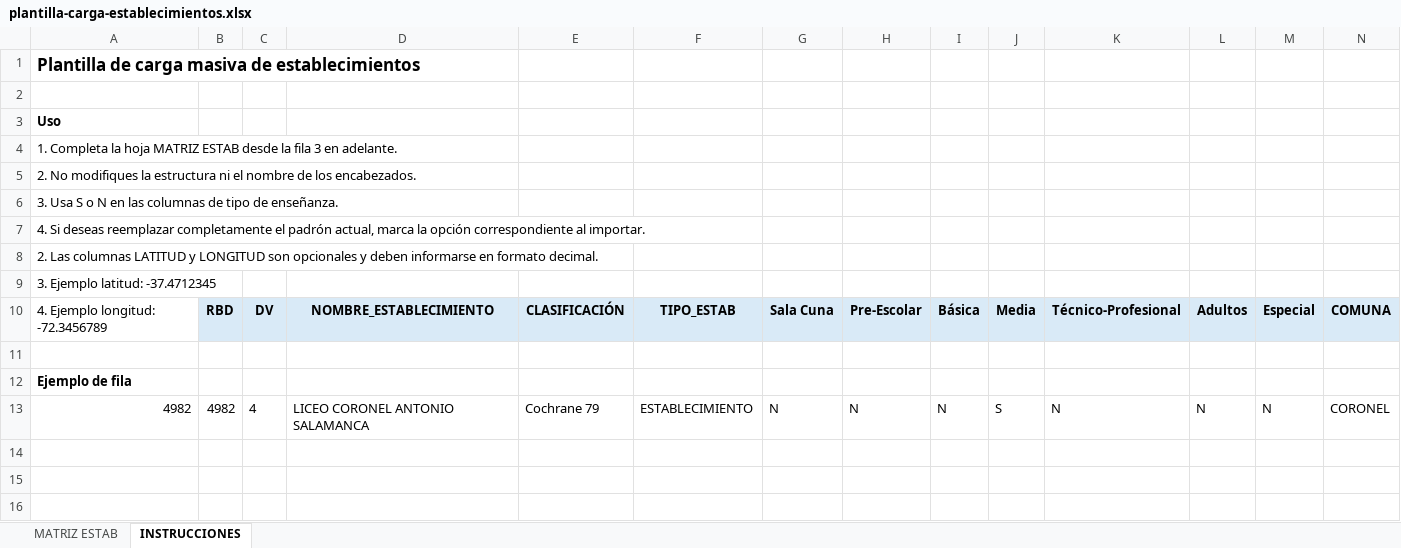
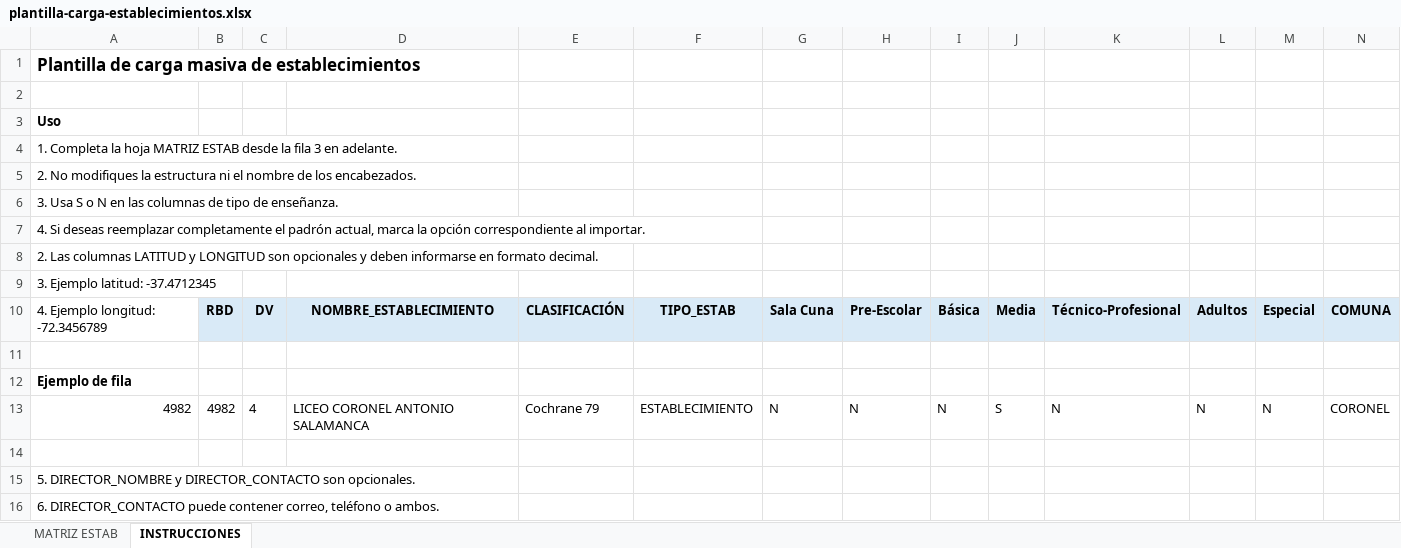
Before and after one commit to alarenas-slepac/slep-postulaciones, an Excel workbook: resources/templates/plantilla-carga-establecimientos.xlsx, sheet INSTRUCCIONES, drawn as a sheet; only a part is shown; values as stored, in another font and other column widths than the file's, no borders; rows hold the shown columns only; the diff names each change by its address in the sheet, - before the commit and + after, or states it on an @@ line.

Commit message:
Incorpora directorio de establecimientos en Mensajes

```diff
--- a/resources/templates/plantilla-carga-establecimientos.xlsx (sheet INSTRUCCIONES)
+++ b/resources/templates/plantilla-carga-establecimientos.xlsx (sheet INSTRUCCIONES)
+row 14: (empty)
+row 15: 5. DIRECTOR_NOMBRE y DIRECTOR_CONTACTO son opcionales.
+row 16: 6. DIRECTOR_CONTACTO puede contener correo, teléfono o ambos.
```
Also changed, not shown: sheet MATRIZ ESTAB, 14 other files.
★ ★ ★
## EXERCISE PROMPT
A verbatim rendering of the listing above is required, without any of its pictures.

## RESULT OF THIS EXERCISE
Before and after one commit to alarenas-slepac/slep-postulaciones, an Excel workbook: resources/templates/plantilla-carga-establecimientos.xlsx, sheet INSTRUCCIONES, drawn as a sheet; only a part is shown; values as stored, in another font and other column widths than the file's, no borders; rows hold the shown columns only; the diff names each change by its address in the sheet, - before the commit and + after, or states it on an @@ line.

Commit message:
Incorpora directorio de establecimientos en Mensajes

```diff
--- a/resources/templates/plantilla-carga-establecimientos.xlsx (sheet INSTRUCCIONES)
+++ b/resources/templates/plantilla-carga-establecimientos.xlsx (sheet INSTRUCCIONES)
+row 14: (empty)
+row 15: 5. DIRECTOR_NOMBRE y DIRECTOR_CONTACTO son opcionales.
+row 16: 6. DIRECTOR_CONTACTO puede contener correo, teléfono o ambos.
```
Also changed, not shown: sheet MATRIZ ESTAB, 14 other files.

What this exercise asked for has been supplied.